_What needs to be done_. How many lines in the material below include the string "Also"? Answer with the number only.

_Data extracts_.
◆ ◆ ◆ ◆ ◆ ◆ ◆

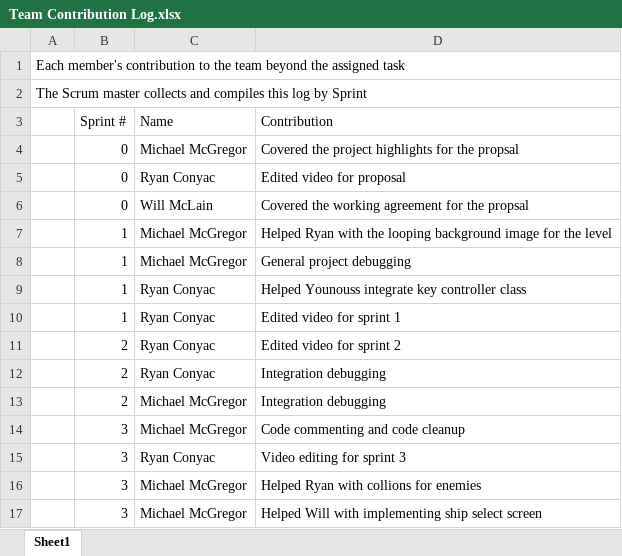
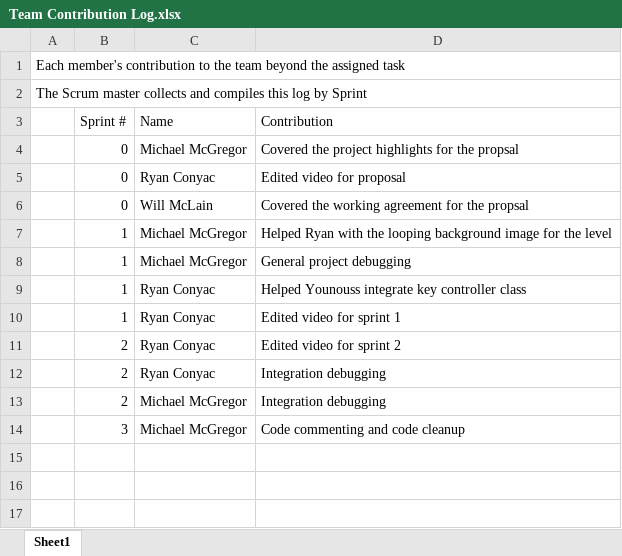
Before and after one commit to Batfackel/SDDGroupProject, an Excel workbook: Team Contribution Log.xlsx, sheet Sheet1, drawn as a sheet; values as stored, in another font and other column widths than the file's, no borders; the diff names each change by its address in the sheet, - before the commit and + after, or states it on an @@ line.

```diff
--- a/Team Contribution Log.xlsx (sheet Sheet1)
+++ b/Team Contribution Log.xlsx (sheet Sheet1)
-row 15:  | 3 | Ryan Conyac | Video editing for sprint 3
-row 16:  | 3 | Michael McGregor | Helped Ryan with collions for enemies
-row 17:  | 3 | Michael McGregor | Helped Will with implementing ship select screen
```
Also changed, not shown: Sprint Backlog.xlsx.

◆ ◆ ◆ ◆ ◆ ◆ ◆

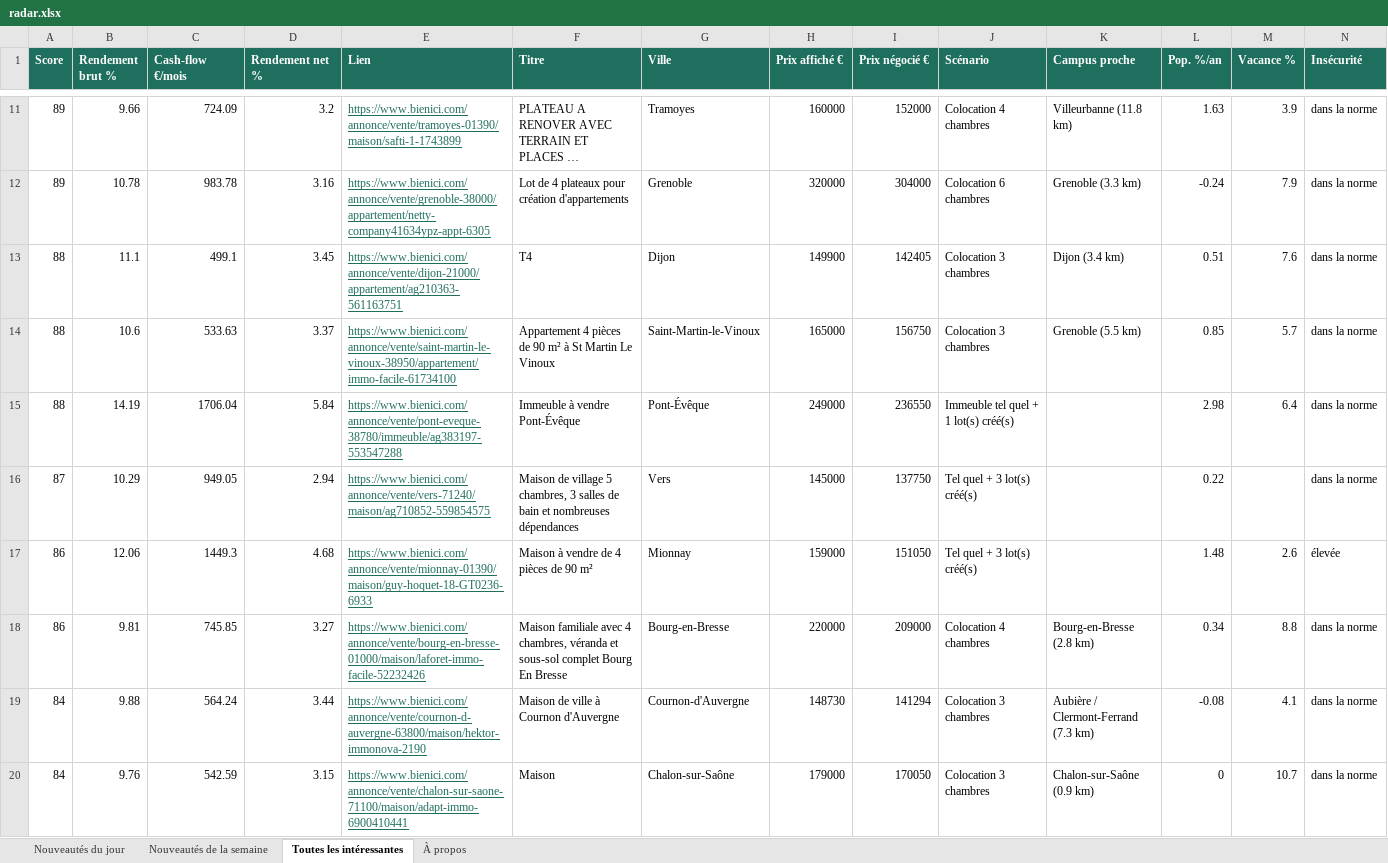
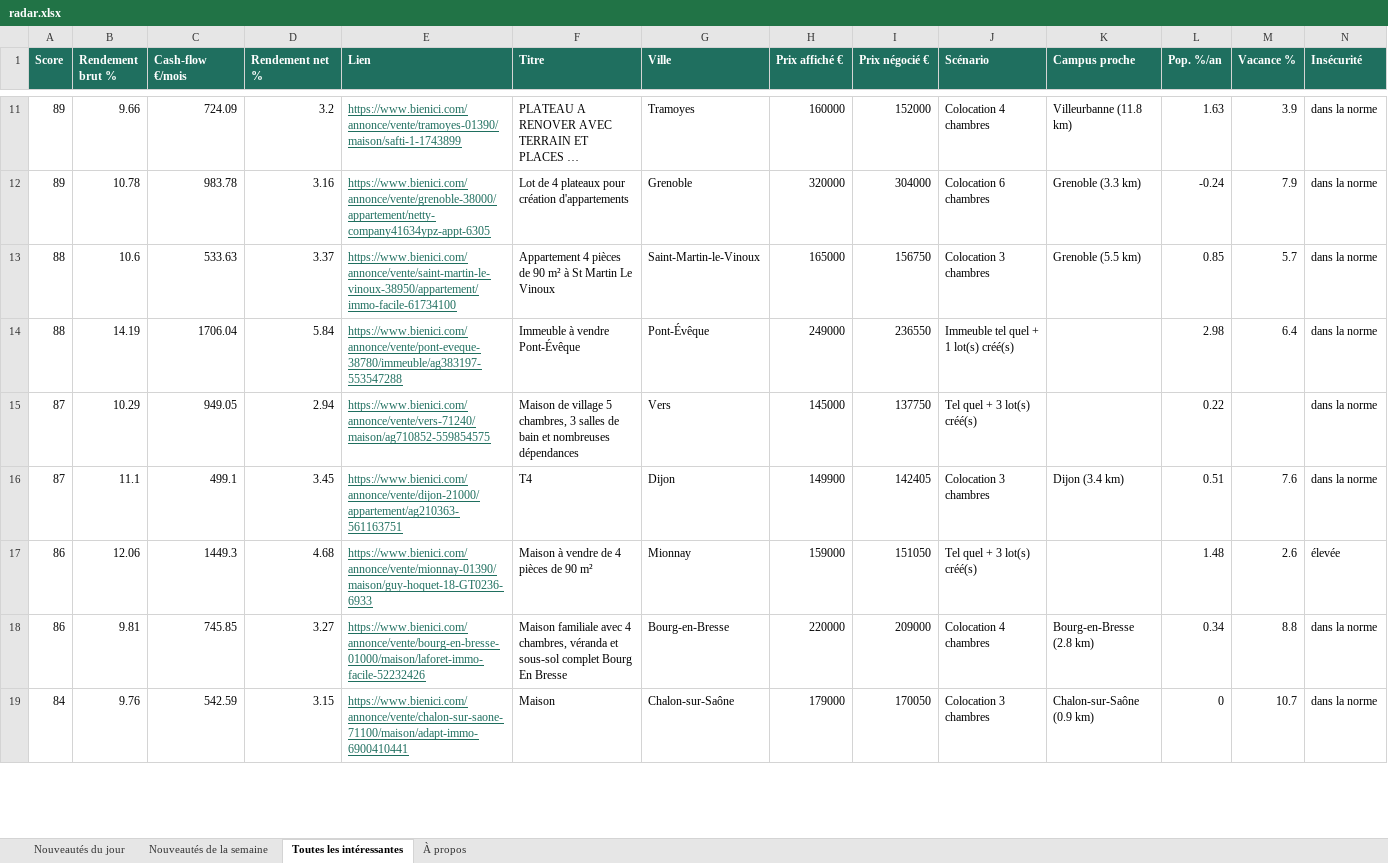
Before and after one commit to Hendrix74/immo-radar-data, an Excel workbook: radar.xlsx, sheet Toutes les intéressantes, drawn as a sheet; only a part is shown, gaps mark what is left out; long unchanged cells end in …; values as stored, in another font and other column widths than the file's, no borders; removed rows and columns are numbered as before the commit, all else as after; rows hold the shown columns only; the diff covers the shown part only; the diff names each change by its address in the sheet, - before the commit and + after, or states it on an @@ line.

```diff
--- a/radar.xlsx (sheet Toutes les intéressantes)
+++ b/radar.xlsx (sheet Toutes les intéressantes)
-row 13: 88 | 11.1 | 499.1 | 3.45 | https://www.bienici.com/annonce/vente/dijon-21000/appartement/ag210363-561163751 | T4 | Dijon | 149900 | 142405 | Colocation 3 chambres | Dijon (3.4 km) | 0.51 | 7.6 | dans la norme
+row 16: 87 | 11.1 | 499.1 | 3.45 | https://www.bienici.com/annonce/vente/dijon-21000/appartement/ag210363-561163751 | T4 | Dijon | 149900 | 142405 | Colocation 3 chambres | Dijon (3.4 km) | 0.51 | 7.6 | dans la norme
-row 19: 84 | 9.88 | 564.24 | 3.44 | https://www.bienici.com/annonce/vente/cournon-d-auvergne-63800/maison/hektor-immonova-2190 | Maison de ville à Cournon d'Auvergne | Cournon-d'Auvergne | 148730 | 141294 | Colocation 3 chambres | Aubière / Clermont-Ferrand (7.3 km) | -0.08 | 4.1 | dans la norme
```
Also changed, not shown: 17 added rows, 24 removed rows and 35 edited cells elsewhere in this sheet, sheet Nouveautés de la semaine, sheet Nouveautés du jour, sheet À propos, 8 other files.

◆ ◆ ◆ ◆ ◆ ◆ ◆

_Exercise answer_. 2